Details of the new Scala Center, a non-profit organization created to focus on education and the open source community, were presented by research scientist Heather Miller during her June 16, 2016 keynote address at Scala Days Berlin.
JetBrains has released IntelliJ IDEA 2016.1, the latest version of their most popular IDE. The new version seems to have the polyglot developer in mind, with multiple enhancements over a variety of languages and technologies; however, the most noticeable changes are aimed at Java, particularly at helping developers take full advantage of Java 8.
Last week, the Scala Center was created as a not-for-profit foundation, along with a list of financial backers, to improve the ongoing development of Scala and provide training courses based around the Scala language.
The company formerly known as Typesafe, inventors of the Scala programming language, has completed their renaming and is now known as Lightbend. Typesafe announced their plans to rename last May, stating at that time that it was expected to be a two month process. They invited community members to participate, and provided blog updates about their progress.
JetBrains has released IntelliJ IDEA 15, with improved Java 8 lambda debugger support, a better user interface for running tests, enhanced JVM frameworks support (Spring 4.2, Hibernate 5.0, Grails 3.x, and Arquillian), TypeScript 1.6 and TSLint integration, and initial support for Angular 2.
Dotty, a platform aimed to develop new technology for Scala tooling as well as try out new concepts for future Scala versions, has reached bootstrap status. This means that its compiler is written in Dotty and can compile itself, thus providing a drop-in replacement for the original one. InfoQ has spoken with Dotty major contributor Dmitry Petrashko.
Bazel, the build system that Google open sourced six months ago, has reached the first beta milestone as planned, adding support for several languages and technologies.
Typesafe's Play team has released version 2.4 "Damiya" of their web framework. By embracing dependency injection, the refactoring towards better modularization that was started in 2.3 has continued in this release. Play 2.4 requires Java 8 and uses Lambdas and Default Methods in Play's Java-API.
Slick, Typesafe's database query and access library for Scala, now supports the Reactive Streams API in the just released version 3.0. This enables developers to query their databases asynchronously and non-blocking. InfoQ talked to Slich Tech-Lead Stefan Zeiger to learn more about the new features and what they've planned for the future.
At Craft Conference 2015, Adrian Trenaman discussed the evolution of the Gilt.com architecture from a monolithic Ruby on Rails application to a cloud-based microservice ‘lots of small applications’ platform utilising Scala, Docker and AWS. Trenaman shared both technical and organisational lessons learnt from the past eight years, as Gilt has grown from a startup to a $1B company.
The recently released Maven 3.3.1 adds support for core extensions to be added to a project through additional metadata as well as using alternatives to the eponymous pom.xml file for building. This has been used to create build scripts for JRuby that build upon Maven but use a JRuby script to represent dependencies and plugins.
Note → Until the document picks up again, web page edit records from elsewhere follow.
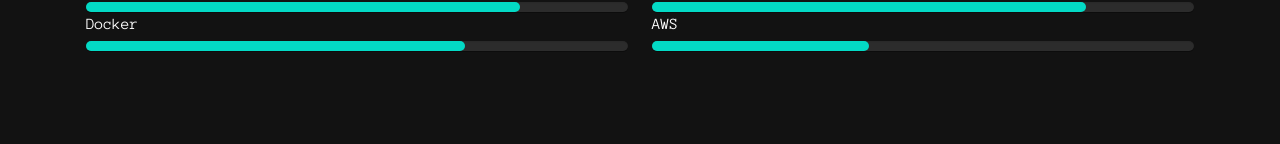
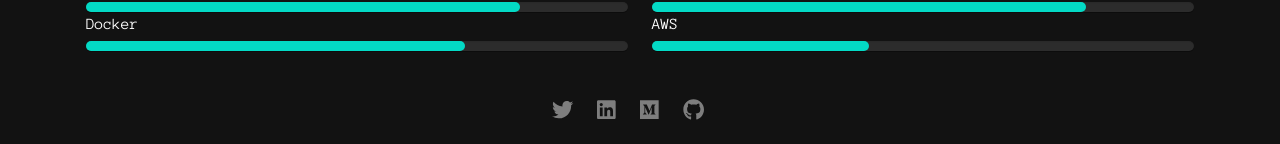
Before and after one commit to gauthamdk/portfolio, a React (Create React App) app: page / in a window 1280 px wide. Shown: the part 1642-1786 px from the top of the page. Before the commit the page ends 1717 px from the top, so only its background shows below. Built offline with nearby package versions, Linux system fonts and the light colour scheme.

Commit message:
feat: add links to footer

```diff
--- a/src/App.js
+++ b/src/App.js
@@ -2,6 +2,7 @@
 import Experiences from "./components/Experiences";
 import Projects from "./components/Projects";
 import Skills from "./components/Skills";
+import Footer from "./components/Footer";
 
 import "./App.scss";
 import experiences from "./data/experiences.json";
@@ -14,6 +15,7 @@
       <Experiences exps={experiences}></Experiences>
       <Projects projs={projects}></Projects>
       <Skills></Skills>
+      <Footer></Footer>
     </div>
   );
 }
--- /dev/null
+++ b/src/components/Footer.js
@@ -0,0 +1,55 @@
+import { React } from "react";
+import {
+  faTwitter,
+  faLinkedin,
+  faGithub,
+  faMedium,
+} from "@fortawesome/free-brands-svg-icons";
+import { FontAwesomeIcon } from "@fortawesome/react-fontawesome";
+import { faLink } from "@fortawesome/free-solid-svg-icons";
+
+import "../styles/body.scss";
+
+const Footer = () => {
+  return (
+    <footer>
+      <section className="d-flex justify-content-center p-4">
+        <div>
+          <a href="https://twitter.com/_gauthamdk" className="me-4 text-reset">
+            <FontAwesomeIcon
+              icon={faTwitter}
+              className="links_color"
+              size="lg"
+            ></FontAwesomeIcon>
+          </a>
+          <a
+            href="https://www.linkedin.com/in/gautham-dinesh-kumar-lali-9b81a1193/"
+            className="me-4 text-reset"
+          >
+            <FontAwesomeIcon
+              icon={faLinkedin}
+              className="links_color"
+              size="lg"
+            ></FontAwesomeIcon>
+          </a>
+          <a href="https://gauthamdk.medium.com/" className="me-4 text-reset">
+            <FontAwesomeIcon
+              icon={faMedium}
+              className="links_color"
+              size="lg"
+            ></FontAwesomeIcon>
+          </a>
+          <a href="https://github.com/gauthamdk" className="me-4 text-reset">
+            <FontAwesomeIcon
+              icon={faGithub}
+              className="links_color"
+              size="lg"
+            ></FontAwesomeIcon>
+          </a>
+        </div>
+      </section>
+    </footer>
+  );
+};
+
+export default Footer;
--- a/src/data/experiences.json
+++ b/src/data/experiences.json
@@ -8,7 +8,7 @@
       "Utilized NodeJS to design platform to connect over 15,000 users and film‑makers at the Imagine Science Film Festival"
     ],
     "location": "New York - Remote",
-    "date": "June 2021 - Present",
+    "date": "June 2021 - August 2021",
     "link": "https://www.labocine.com/habitat"
   },
   {
--- a/src/styles/body.scss
+++ b/src/styles/body.scss
@@ -4,6 +4,10 @@
 
 .subtitle {
   color: #bb86fc;
+}
+
+.links_color {
+  color: rgb(126, 126, 126);
 }
 
 .progress-line {
```
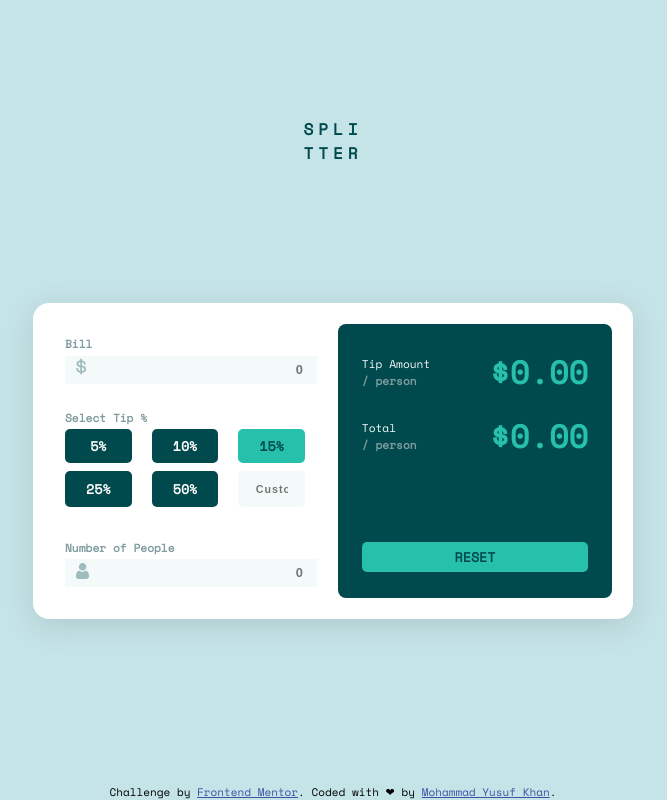
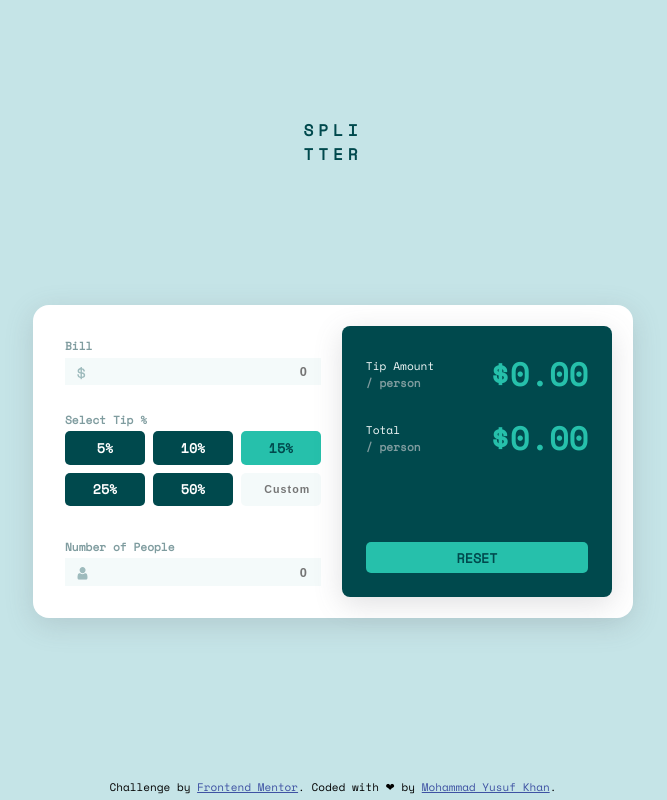
Before and after one commit to ysf-khn/FRONTEND-MENTOR, a plain HTML site: page tip-calculator-app-main/index.html in a window 1280 px wide. Shown: the whole page, without its empty margins (307-974 px from the left). Drawn offline with nearby package versions, Linux system fonts and the light colour scheme.

Commit message:
Update styles.css

```diff
--- a/tip-calculator-app-main/styles.css
+++ b/tip-calculator-app-main/styles.css
@@ -17,6 +17,7 @@ body {
 
 button {
   font-family: 'Space Mono', monospace;
+  cursor: pointer;
 }
 
 input {
@@ -31,11 +32,16 @@ input {
   letter-spacing: 0.1em;
 }
 
+input:focus {
+  outline: none;
+}
+
 label {
   position: absolute;
   color: hsl(184, 14%, 56%);
   margin-left: 0.7em;
-  margin-top: 0.1em;
+  margin-top: 0.3em;
+  transform: scale(0.8);
 }
 
 .text-small {
@@ -85,7 +91,7 @@ label {
 .tip {
   font-weight: 600;
   padding: 0.5em;
-  width: 5em;
+  width: 6em;
   color: white;
   border: none;
   border-radius: 5px;
@@ -102,6 +108,7 @@ label {
   background-color: hsl(189, 41%, 97%);
   color: hsl(184, 14%, 56%);
   font-weight: 700;
+  padding: 0;
 }
 
 .right {
@@ -111,6 +118,7 @@ label {
   border-radius: 0.5em;
   display: grid;
   grid-row-gap: 4em;
+  box-shadow: rgba(100, 100, 111, 0.2) 0px 7px 29px 0px;
 }
 
 .tip-right {
@@ -149,9 +157,13 @@ label {
   justify-content: space-between;
 }
 
+.btn-highlight {
+  background-color: hsl(185, 41%, 84%);
+}
+
 .attribution {
   position: absolute;
-  bottom: 0px;
+  bottom: 0.5em;
   font-size: 11px;
   text-align: center;
 }
```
InfoQ reviews the results of the recent Typesafe survey of Java developers, focusing on the adoption of Java 8, and talks to Typesafe co-founder Jonas Bonér about the impact on Scala adoption for Java developers.
In a recent article, Alex Payne, organizer of the Emerging Languages Camp, provides insight on how the language landscape has changed in the last five years and how it might change in future. InfoQ has talked with him.
A week after floating the idea of a community sponsored fork of Scala, Miles Sabin, principal engineer of the shapeless library and active member of Typelevel, announced a fork of the Scala compiler on the Typelevel blog. Three days later, Paul Phillips, a Typesafe co-founder who left the company in 2013, announced his own Scala compiler fork.
The Scala Team recently published a "Scala: Next Steps" article describing the future of the language, and detailing the features of the next three major Scala releases and main goals: to make the language and its libraries simpler to understand, more robust, and better performing.